Tuesday, August 19, 2008
When we first got the alpacas, my first child was three and I was pregnant with my second. Very pregnant. The only way that I was able to convince a vet to work with alpacas (remember this was several years ago) was because he felt sorry for me because my huge belly made me a sympathetic figure.
The fencing wasn't complete and the barn wasn't completely finished when the first 2 alpacas arrived. The couple we bought them from was nice enough to deliver them on their way to visit their daughter in TX for Thanksgiving. But we couldn't move the Thanksgiving holiday just because our barn wasn't ready. So the alpacas arrived and we put them in a stall on the end of the barn that was already finished. Problem was that we had a nice stall in the barn, and one nice fenced pasture on the other side of the property, but they weren't connected. To keep them safe from predators we wanted to put them in the barn at nigt. (We don't do this anymore.) You should have seen me eight months pregnant running, chasing, trying to herd 2 alpacas from out in the huge field into a door of the barn. Um, they weren't having it. Thanks to alpaca Joe for the advice to use ropes on t-posts to create a temporary alleyway for them to pass from pasture into barn. Alleyways are so key. Whew! That wore me out. I remember walking in and immediately popping in Marty McGee's video on handling alpacas, thinking I had so much to learn!
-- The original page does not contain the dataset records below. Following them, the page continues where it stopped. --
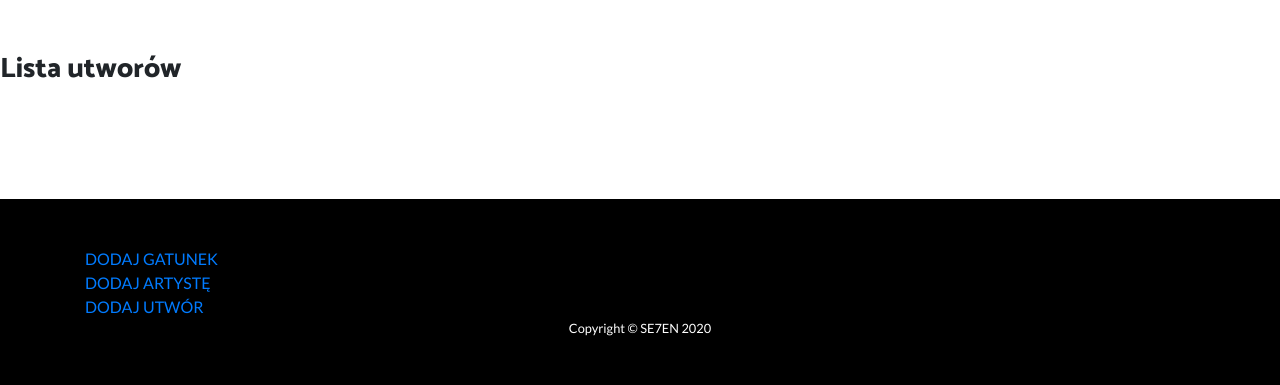
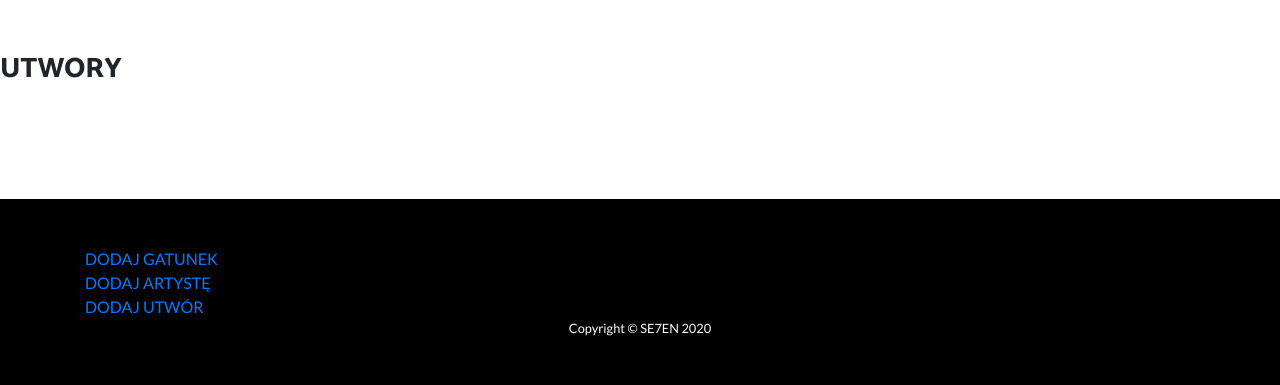
Before and after one commit to wszoltysek/spotify, a Django app: page /tracklist/ in a window 1280 px wide. Shown: the part 67-452 px from the top of the page. Run offline with Django 3.2, Linux system fonts and the light colour scheme; the visitor is signed in with stand-in values (Sample User, id 1); data that the repository does not hold is empty; some libraries are stand-ins or nearby versions.

Commit message:
tracklist update

```diff
--- a/main_app/templates/track_list.html
+++ b/main_app/templates/track_list.html
@@ -1,6 +1,6 @@
 {% extends "_dashboard_.html" %}
 {% block content %}
-    <h3>Lista utworów</h3>
+    <h3>UTWORY</h3>
     <ul>
     {% for track in tracks %}
         <li><a href="/track/{{ track.id }}/">{{ track.artist }} - {{ track.title }}</a></li>
```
What makes someone want to continually take on this kind of life? In psychology there is the hope of healing. Without getting too involved in self-analysis, I believe that I found my calling in life when I became a mother. My desire to be a nurturer is stronger than my desire to heal others. In the book, The Contrary Farmer, author Gene Logsdon describes farmers as nurturers. They tend the soil, the flocks, the way a mother does her babies. Farming has traditionally been a socially acceptable way for men to be professional nurturers. It makes sense that this profession calls women to it. And once we see an alpaca, with that adorably cute face....are you kidding? We are hooked. Personally, I never stood a chance.